• Directions for this task: Wherever "getPctsId" appears in the records below, copy the line that holds it.

• Records for the task:
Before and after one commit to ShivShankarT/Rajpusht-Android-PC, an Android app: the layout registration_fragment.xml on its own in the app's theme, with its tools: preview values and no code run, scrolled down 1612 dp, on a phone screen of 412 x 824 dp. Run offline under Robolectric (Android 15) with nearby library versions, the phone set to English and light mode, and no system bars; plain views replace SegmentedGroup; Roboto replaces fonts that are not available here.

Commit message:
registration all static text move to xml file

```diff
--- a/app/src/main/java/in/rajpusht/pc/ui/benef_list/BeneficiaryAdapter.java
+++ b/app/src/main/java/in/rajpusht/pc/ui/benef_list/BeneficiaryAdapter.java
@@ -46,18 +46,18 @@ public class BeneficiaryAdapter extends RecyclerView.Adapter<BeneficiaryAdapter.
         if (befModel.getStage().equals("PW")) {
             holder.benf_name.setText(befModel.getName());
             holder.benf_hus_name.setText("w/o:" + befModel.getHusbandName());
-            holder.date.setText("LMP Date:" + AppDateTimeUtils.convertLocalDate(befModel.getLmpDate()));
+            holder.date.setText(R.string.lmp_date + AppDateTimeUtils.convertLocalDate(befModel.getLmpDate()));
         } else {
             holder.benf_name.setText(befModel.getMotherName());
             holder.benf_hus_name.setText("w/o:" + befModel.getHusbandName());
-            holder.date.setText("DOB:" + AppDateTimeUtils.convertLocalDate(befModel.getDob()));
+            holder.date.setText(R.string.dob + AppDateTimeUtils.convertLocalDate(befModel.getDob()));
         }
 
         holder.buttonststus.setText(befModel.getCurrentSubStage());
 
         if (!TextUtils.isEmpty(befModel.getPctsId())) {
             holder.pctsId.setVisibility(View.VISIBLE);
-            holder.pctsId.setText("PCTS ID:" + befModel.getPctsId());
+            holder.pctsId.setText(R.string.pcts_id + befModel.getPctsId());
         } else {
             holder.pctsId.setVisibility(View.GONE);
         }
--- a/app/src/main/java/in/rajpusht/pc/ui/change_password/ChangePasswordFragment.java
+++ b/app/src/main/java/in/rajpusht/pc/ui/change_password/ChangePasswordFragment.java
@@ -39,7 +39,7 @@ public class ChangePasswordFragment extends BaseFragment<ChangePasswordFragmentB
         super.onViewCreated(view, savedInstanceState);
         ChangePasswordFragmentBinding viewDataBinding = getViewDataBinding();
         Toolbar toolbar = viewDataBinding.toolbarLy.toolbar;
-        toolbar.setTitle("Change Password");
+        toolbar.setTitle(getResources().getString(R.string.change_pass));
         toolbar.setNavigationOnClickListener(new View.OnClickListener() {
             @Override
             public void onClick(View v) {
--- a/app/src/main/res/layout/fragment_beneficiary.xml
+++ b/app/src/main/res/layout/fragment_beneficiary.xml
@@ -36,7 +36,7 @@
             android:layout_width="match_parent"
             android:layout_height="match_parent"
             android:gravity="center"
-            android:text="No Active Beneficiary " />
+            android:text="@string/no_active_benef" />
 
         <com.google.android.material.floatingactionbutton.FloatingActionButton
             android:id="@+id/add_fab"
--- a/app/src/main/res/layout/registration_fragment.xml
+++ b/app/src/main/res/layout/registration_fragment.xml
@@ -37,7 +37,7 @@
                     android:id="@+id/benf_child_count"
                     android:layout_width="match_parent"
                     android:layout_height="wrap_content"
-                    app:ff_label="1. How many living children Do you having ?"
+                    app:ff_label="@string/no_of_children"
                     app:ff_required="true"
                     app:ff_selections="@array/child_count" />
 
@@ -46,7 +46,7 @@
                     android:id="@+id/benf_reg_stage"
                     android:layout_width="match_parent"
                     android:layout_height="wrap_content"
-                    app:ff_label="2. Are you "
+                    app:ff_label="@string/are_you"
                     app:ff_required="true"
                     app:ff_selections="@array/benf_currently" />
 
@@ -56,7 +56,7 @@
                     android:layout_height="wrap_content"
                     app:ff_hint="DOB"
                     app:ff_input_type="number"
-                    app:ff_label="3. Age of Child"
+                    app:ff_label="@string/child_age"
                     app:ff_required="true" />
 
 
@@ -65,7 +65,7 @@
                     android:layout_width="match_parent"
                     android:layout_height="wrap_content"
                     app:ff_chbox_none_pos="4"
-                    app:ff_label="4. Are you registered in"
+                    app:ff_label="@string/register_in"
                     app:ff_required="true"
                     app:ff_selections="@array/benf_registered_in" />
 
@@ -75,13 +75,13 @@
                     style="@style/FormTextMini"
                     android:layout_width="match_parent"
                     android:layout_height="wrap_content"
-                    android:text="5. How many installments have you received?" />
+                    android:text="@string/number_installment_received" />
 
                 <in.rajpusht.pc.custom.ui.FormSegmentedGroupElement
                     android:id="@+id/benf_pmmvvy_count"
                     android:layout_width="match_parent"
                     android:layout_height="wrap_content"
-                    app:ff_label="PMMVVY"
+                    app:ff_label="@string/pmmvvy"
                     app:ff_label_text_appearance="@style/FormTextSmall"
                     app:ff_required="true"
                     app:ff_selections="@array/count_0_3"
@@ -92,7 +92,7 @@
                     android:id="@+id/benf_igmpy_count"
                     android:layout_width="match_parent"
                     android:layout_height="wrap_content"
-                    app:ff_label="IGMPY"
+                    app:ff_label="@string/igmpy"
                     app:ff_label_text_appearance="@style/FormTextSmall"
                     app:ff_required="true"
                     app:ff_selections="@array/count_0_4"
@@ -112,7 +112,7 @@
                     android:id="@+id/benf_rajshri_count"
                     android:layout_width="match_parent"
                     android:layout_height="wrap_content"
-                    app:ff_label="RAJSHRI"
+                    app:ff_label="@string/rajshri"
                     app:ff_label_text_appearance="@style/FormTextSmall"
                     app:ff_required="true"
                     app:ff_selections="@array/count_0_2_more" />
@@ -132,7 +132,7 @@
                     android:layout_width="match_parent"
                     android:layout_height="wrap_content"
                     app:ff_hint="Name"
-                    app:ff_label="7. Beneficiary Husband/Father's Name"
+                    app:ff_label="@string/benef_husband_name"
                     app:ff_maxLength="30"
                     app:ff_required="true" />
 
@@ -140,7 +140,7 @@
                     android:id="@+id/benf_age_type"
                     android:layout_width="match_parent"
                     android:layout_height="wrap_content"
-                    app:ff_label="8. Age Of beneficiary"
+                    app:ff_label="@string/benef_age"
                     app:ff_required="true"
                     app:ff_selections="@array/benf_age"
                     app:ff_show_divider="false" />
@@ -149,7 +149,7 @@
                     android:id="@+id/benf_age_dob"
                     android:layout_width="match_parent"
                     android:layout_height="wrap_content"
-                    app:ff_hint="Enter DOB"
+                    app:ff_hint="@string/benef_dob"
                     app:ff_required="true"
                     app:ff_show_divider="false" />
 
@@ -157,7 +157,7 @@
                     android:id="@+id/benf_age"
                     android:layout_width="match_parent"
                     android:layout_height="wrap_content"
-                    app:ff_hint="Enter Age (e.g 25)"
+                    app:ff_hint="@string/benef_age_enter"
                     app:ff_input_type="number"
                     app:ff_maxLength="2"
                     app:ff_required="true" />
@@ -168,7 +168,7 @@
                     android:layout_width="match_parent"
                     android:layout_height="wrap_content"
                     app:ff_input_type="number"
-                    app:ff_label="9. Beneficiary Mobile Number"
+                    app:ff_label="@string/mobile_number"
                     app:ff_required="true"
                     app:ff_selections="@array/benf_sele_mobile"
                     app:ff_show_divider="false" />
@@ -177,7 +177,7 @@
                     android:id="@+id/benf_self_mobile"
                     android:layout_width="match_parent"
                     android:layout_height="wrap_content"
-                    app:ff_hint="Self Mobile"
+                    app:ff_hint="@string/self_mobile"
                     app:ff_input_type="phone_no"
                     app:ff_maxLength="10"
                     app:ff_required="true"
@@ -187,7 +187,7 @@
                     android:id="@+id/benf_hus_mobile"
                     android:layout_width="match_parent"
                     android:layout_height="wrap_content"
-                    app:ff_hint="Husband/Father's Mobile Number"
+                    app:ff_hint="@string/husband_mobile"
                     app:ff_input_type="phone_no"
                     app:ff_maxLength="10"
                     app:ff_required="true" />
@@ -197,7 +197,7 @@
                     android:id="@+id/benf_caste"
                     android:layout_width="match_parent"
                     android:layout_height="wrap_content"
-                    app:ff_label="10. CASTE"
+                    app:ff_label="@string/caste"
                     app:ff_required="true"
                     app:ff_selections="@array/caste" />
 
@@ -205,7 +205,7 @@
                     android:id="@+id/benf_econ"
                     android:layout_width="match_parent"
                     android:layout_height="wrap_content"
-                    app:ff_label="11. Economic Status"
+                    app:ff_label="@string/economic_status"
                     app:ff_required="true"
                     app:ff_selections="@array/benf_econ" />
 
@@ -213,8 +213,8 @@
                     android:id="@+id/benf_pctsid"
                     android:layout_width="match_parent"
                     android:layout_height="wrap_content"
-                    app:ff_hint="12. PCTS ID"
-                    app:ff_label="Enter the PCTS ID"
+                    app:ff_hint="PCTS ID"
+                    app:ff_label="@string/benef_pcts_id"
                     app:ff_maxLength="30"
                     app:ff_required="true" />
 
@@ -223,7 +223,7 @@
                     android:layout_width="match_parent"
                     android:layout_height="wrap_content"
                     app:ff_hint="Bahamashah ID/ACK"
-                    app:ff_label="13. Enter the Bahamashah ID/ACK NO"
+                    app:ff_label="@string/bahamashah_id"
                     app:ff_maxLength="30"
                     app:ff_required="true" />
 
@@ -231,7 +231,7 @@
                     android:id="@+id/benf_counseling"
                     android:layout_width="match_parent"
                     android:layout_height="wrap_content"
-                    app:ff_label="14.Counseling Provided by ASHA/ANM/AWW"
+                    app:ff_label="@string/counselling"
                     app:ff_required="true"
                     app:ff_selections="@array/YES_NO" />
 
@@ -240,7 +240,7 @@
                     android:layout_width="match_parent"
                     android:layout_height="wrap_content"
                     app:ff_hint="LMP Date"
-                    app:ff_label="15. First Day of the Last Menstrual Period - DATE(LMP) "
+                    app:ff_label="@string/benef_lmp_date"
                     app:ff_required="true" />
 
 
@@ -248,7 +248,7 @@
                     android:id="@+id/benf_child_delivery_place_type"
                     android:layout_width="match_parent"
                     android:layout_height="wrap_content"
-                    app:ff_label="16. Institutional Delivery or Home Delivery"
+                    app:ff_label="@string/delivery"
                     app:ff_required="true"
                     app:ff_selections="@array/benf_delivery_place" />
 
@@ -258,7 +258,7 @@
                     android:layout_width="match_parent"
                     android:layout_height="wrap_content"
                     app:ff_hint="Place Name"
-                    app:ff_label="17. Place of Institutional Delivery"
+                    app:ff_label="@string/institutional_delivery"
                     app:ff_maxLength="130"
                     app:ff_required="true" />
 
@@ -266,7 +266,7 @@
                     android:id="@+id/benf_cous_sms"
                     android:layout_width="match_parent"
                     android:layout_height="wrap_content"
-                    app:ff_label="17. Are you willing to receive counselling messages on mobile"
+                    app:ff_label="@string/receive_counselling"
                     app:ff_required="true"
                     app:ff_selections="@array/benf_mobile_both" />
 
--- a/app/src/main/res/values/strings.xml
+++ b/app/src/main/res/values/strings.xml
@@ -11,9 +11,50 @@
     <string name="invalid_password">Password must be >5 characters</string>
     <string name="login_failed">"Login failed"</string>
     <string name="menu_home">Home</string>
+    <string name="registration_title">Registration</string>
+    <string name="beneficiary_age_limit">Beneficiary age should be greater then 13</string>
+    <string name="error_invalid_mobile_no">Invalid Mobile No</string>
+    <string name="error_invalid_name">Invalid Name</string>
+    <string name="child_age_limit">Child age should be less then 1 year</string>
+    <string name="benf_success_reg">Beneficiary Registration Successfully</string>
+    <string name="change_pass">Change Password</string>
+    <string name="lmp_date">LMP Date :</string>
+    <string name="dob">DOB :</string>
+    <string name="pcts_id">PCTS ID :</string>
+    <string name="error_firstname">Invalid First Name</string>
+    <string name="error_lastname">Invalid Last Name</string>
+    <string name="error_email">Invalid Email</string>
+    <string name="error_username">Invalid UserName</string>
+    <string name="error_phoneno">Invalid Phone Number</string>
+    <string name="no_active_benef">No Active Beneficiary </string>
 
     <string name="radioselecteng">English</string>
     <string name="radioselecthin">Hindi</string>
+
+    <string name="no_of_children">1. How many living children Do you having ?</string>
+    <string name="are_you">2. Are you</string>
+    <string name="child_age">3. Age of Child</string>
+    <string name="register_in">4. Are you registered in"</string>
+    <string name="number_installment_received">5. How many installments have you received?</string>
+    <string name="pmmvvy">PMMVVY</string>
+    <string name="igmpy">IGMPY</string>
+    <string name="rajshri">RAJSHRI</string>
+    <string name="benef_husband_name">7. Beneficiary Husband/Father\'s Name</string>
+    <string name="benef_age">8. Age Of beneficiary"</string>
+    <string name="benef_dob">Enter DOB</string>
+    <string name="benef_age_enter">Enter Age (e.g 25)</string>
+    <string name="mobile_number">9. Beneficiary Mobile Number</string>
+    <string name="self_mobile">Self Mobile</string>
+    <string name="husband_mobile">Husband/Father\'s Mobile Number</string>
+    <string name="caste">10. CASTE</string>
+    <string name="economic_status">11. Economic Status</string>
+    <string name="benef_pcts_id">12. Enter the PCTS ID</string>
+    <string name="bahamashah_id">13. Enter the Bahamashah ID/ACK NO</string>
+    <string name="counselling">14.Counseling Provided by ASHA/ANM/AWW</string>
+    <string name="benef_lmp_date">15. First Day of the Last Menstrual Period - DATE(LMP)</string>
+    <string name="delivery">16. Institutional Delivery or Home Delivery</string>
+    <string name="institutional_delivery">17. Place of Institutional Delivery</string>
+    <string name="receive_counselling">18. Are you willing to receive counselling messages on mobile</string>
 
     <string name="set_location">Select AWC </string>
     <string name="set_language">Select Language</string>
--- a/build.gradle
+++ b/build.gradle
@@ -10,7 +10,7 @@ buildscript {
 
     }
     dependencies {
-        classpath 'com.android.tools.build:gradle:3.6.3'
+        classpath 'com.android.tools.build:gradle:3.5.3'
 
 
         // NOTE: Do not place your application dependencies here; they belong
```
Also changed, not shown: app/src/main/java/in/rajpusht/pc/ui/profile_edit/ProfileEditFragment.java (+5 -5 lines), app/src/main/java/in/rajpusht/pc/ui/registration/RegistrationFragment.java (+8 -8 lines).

• Written response:
         if (!TextUtils.isEmpty(befModel.getPctsId())) {
-            holder.pctsId.setText("PCTS ID:" + befModel.getPctsId());
+            holder.pctsId.setText(R.string.pcts_id + befModel.getPctsId());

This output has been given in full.